## EXERCISE AIM
From the first line to the last, repeat the data exactly but leave out the pictures.

Difference listings:
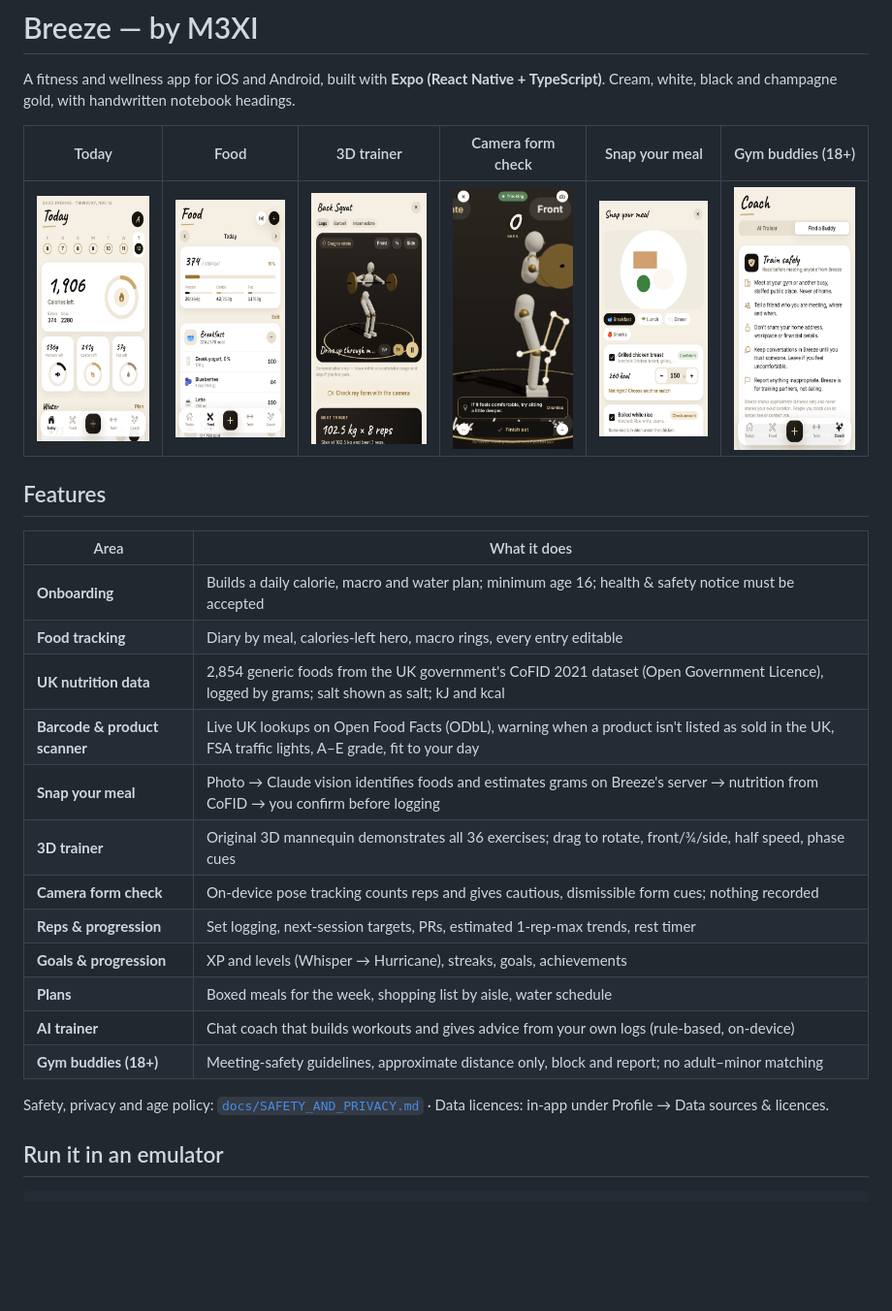
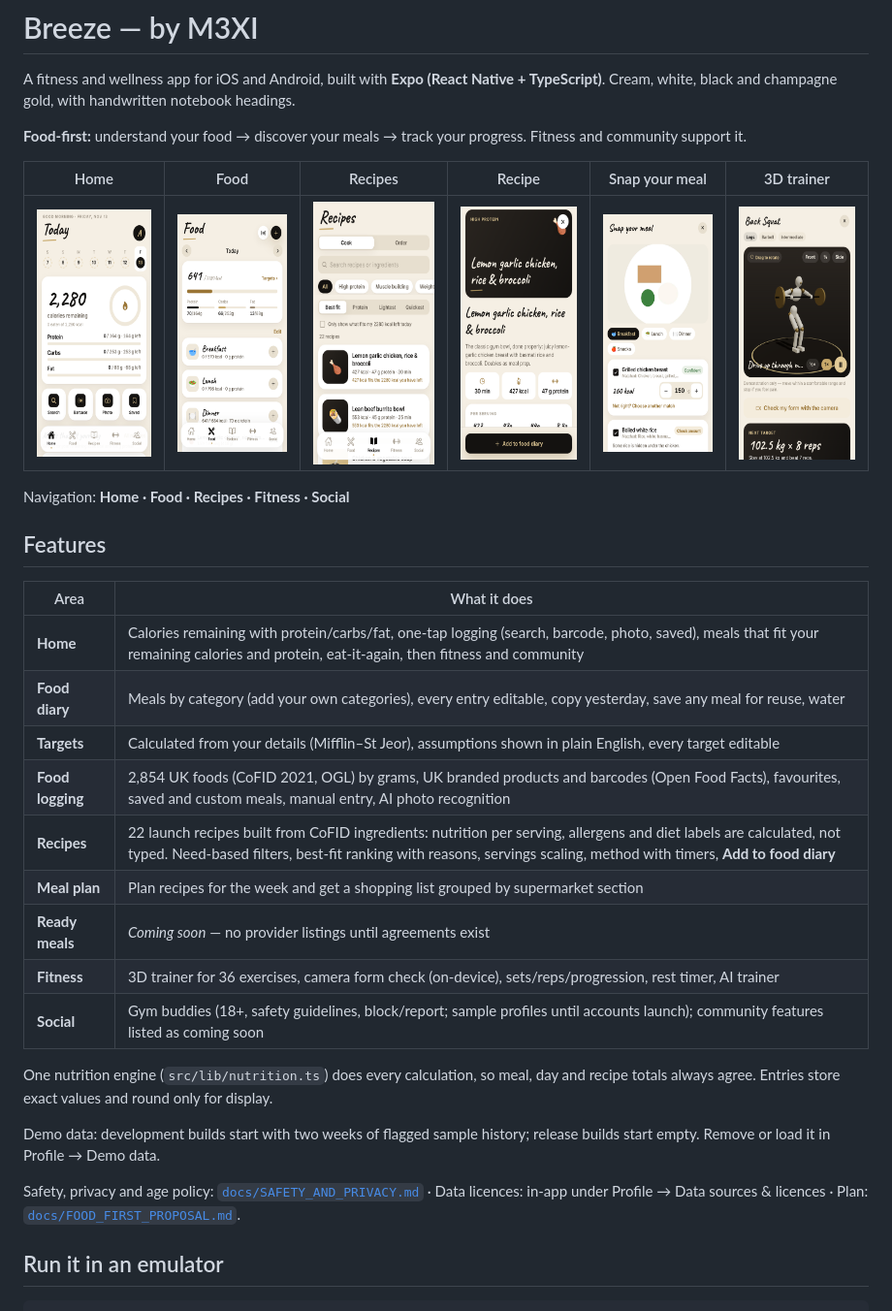
Before and after one commit to M3XI-Company/FitnessApp, a Markdown page: README.md, the part around one of its changes. Shown at 97% size. GitHub-like rendering; pictures changed too: docs/screenshots/food.png, docs/screenshots/recipe.png (added), docs/screenshots/recipes.png (added); blank space fills up the shorter version.

Commit message:
Docs: food-first README and proposal status
Co-Authored-By: Claude Opus 5.5 <noreply@anthropic.com>
Claude-Session: https://claude.ai/code/session_01CE9o8M5HQhN3qHhreGyfdN

```diff
--- a/README.md
+++ b/README.md
@@ -2,28 +2,33 @@
 
 A fitness and wellness app for iOS and Android, built with **Expo (React Native + TypeScript)**. Cream, white, black and champagne gold, with handwritten notebook headings.
 
-| Today | Food | 3D trainer | Camera form check | Snap your meal | Gym buddies (18+) |
+**Food-first:** understand your food → discover your meals → track your progress. Fitness and community support it.
+
+| Home | Food | Recipes | Recipe | Snap your meal | 3D trainer |
 |---|---|---|---|---|---|
-| ![](docs/screenshots/today.png) | ![](docs/screenshots/food.png) | ![](docs/screenshots/trainer-3d.png) | ![](docs/screenshots/form-check.png) | ![](docs/screenshots/photo-scan.png) | ![](docs/screenshots/buddy-safety.png) |
+| ![](docs/screenshots/today.png) | ![](docs/screenshots/food.png) | ![](docs/screenshots/recipes.png) | ![](docs/screenshots/recipe.png) | ![](docs/screenshots/photo-scan.png) | ![](docs/screenshots/trainer-3d.png) |
+
+Navigation: **Home · Food · Recipes · Fitness · Social**
 
 ## Features
 
 | Area | What it does |
 |---|---|
-| **Onboarding** | Builds a daily calorie, macro and water plan; minimum age 16; health & safety notice must be accepted |
-| **Food tracking** | Diary by meal, calories-left hero, macro rings, every entry editable |
-| **UK nutrition data** | 2,854 generic foods from the UK government's CoFID 2021 dataset (Open Government Licence), logged by grams; salt shown as salt; kJ and kcal |
-| **Barcode & product scanner** | Live UK lookups on Open Food Facts (ODbL), warning when a product isn't listed as sold in the UK, FSA traffic lights, A–E grade, fit to your day |
-| **Snap your meal** | Photo → Claude vision identifies foods and estimates grams on Breeze's server → nutrition from CoFID → you confirm before logging |
-| **3D trainer** | Original 3D mannequin demonstrates all 36 exercises; drag to rotate, front/¾/side, half speed, phase cues |
-| **Camera form check** | On-device pose tracking counts reps and gives cautious, dismissible form cues; nothing recorded |
-| **Reps & progression** | Set logging, next-session targets, PRs, estimated 1-rep-max trends, rest timer |
-| **Goals & progression** | XP and levels (Whisper → Hurricane), streaks, goals, achievements |
-| **Plans** | Boxed meals for the week, shopping list by aisle, water schedule |
-| **AI trainer** | Chat coach that builds workouts and gives advice from your own logs (rule-based, on-device) |
-| **Gym buddies (18+)** | Meeting-safety guidelines, approximate distance only, block and report; no adult–minor matching |
+| **Home** | Calories remaining with protein/carbs/fat, one-tap logging (search, barcode, photo, saved), meals that fit your remaining calories and protein, eat-it-again, then fitness and community |
+| **Food diary** | Meals by category (add your own categories), every entry editable, copy yesterday, save any meal for reuse, water |
+| **Targets** | Calculated from your details (Mifflin–St Jeor), assumptions shown in plain English, every target editable |
+| **Food logging** | 2,854 UK foods (CoFID 2021, OGL) by grams, UK branded products and barcodes (Open Food Facts), favourites, saved and custom meals, manual entry, AI photo recognition |
+| **Recipes** | 22 launch recipes built from CoFID ingredients: nutrition per serving, allergens and diet labels are calculated, not typed. Need-based filters, best-fit ranking with reasons, servings scaling, method with timers, **Add to food diary** |
+| **Meal plan** | Plan recipes for the week and get a shopping list grouped by supermarket section |
+| **Ready meals** | *Coming soon* — no provider listings until agreements exist |
+| **Fitness** | 3D trainer for 36 exercises, camera form check (on-device), sets/reps/progression, rest timer, AI trainer |
+| **Social** | Gym buddies (18+, safety guidelines, block/report; sample profiles until accounts launch); community features listed as coming soon |
 
-Safety, privacy and age policy: [`docs/SAFETY_AND_PRIVACY.md`](docs/SAFETY_AND_PRIVACY.md) · Data licences: in-app under Profile → Data sources & licences.
+One nutrition engine (`src/lib/nutrition.ts`) does every calculation, so meal, day and recipe totals always agree. Entries store exact values and round only for display.
+
+Demo data: development builds start with two weeks of flagged sample history; release builds start empty. Remove or load it in Profile → Demo data.
+
+Safety, privacy and age policy: [`docs/SAFETY_AND_PRIVACY.md`](docs/SAFETY_AND_PRIVACY.md) · Data licences: in-app under Profile → Data sources & licences · Plan: [`docs/FOOD_FIRST_PROPOSAL.md`](docs/FOOD_FIRST_PROPOSAL.md).
 
 ## Run it in an emulator
 
```
Also changed, not shown: other parts of README.md (+6 -3 lines), docs/FOOD_FIRST_PROPOSAL.md (+3 -1 lines).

## RESPONSE AREA
Before and after one commit to M3XI-Company/FitnessApp, a Markdown page: README.md, the part around one of its changes. Shown at 97% size. GitHub-like rendering; pictures changed too: docs/screenshots/food.png, docs/screenshots/recipe.png (added), docs/screenshots/recipes.png (added); blank space fills up the shorter version.

Commit message:
Docs: food-first README and proposal status
Co-Authored-By: Claude Opus 5.5 <noreply@anthropic.com>
Claude-Session: https://claude.ai/code/session_01CE9o8M5HQhN3qHhreGyfdN

```diff
--- a/README.md
+++ b/README.md
@@ -2,28 +2,33 @@
 
 A fitness and wellness app for iOS and Android, built with **Expo (React Native + TypeScript)**. Cream, white, black and champagne gold, with handwritten notebook headings.
 
-| Today | Food | 3D trainer | Camera form check | Snap your meal | Gym buddies (18+) |
+**Food-first:** understand your food → discover your meals → track your progress. Fitness and community support it.
+
+| Home | Food | Recipes | Recipe | Snap your meal | 3D trainer |
 |---|---|---|---|---|---|
-| ![](docs/screenshots/today.png) | ![](docs/screenshots/food.png) | ![](docs/screenshots/trainer-3d.png) | ![](docs/screenshots/form-check.png) | ![](docs/screenshots/photo-scan.png) | ![](docs/screenshots/buddy-safety.png) |
+| ![](docs/screenshots/today.png) | ![](docs/screenshots/food.png) | ![](docs/screenshots/recipes.png) | ![](docs/screenshots/recipe.png) | ![](docs/screenshots/photo-scan.png) | ![](docs/screenshots/trainer-3d.png) |
+
+Navigation: **Home · Food · Recipes · Fitness · Social**
 
 ## Features
 
 | Area | What it does |
 |---|---|
-| **Onboarding** | Builds a daily calorie, macro and water plan; minimum age 16; health & safety notice must be accepted |
-| **Food tracking** | Diary by meal, calories-left hero, macro rings, every entry editable |
-| **UK nutrition data** | 2,854 generic foods from the UK government's CoFID 2021 dataset (Open Government Licence), logged by grams; salt shown as salt; kJ and kcal |
-| **Barcode & product scanner** | Live UK lookups on Open Food Facts (ODbL), warning when a product isn't listed as sold in the UK, FSA traffic lights, A–E grade, fit to your day |
-| **Snap your meal** | Photo → Claude vision identifies foods and estimates grams on Breeze's server → nutrition from CoFID → you confirm before logging |
-| **3D trainer** | Original 3D mannequin demonstrates all 36 exercises; drag to rotate, front/¾/side, half speed, phase cues |
-| **Camera form check** | On-device pose tracking counts reps and gives cautious, dismissible form cues; nothing recorded |
-| **Reps & progression** | Set logging, next-session targets, PRs, estimated 1-rep-max trends, rest timer |
-| **Goals & progression** | XP and levels (Whisper → Hurricane), streaks, goals, achievements |
-| **Plans** | Boxed meals for the week, shopping list by aisle, water schedule |
-| **AI trainer** | Chat coach that builds workouts and gives advice from your own logs (rule-based, on-device) |
-| **Gym buddies (18+)** | Meeting-safety guidelines, approximate distance only, block and report; no adult–minor matching |
+| **Home** | Calories remaining with protein/carbs/fat, one-tap logging (search, barcode, photo, saved), meals that fit your remaining calories and protein, eat-it-again, then fitness and community |
+| **Food diary** | Meals by category (add your own categories), every entry editable, copy yesterday, save any meal for reuse, water |
+| **Targets** | Calculated from your details (Mifflin–St Jeor), assumptions shown in plain English, every target editable |
+| **Food logging** | 2,854 UK foods (CoFID 2021, OGL) by grams, UK branded products and barcodes (Open Food Facts), favourites, saved and custom meals, manual entry, AI photo recognition |
+| **Recipes** | 22 launch recipes built from CoFID ingredients: nutrition per serving, allergens and diet labels are calculated, not typed. Need-based filters, best-fit ranking with reasons, servings scaling, method with timers, **Add to food diary** |
+| **Meal plan** | Plan recipes for the week and get a shopping list grouped by supermarket section |
+| **Ready meals** | *Coming soon* — no provider listings until agreements exist |
+| **Fitness** | 3D trainer for 36 exercises, camera form check (on-device), sets/reps/progression, rest timer, AI trainer |
+| **Social** | Gym buddies (18+, safety guidelines, block/report; sample profiles until accounts launch); community features listed as coming soon |
 
-Safety, privacy and age policy: [`docs/SAFETY_AND_PRIVACY.md`](docs/SAFETY_AND_PRIVACY.md) · Data licences: in-app under Profile → Data sources & licences.
+One nutrition engine (`src/lib/nutrition.ts`) does every calculation, so meal, day and recipe totals always agree. Entries store exact values and round only for display.
+
+Demo data: development builds start with two weeks of flagged sample history; release builds start empty. Remove or load it in Profile → Demo data.
+
+Safety, privacy and age policy: [`docs/SAFETY_AND_PRIVACY.md`](docs/SAFETY_AND_PRIVACY.md) · Data licences: in-app under Profile → Data sources & licences · Plan: [`docs/FOOD_FIRST_PROPOSAL.md`](docs/FOOD_FIRST_PROPOSAL.md).
 
 ## Run it in an emulator
 
```
Also changed, not shown: other parts of README.md (+6 -3 lines), docs/FOOD_FIRST_PROPOSAL.md (+3 -1 lines).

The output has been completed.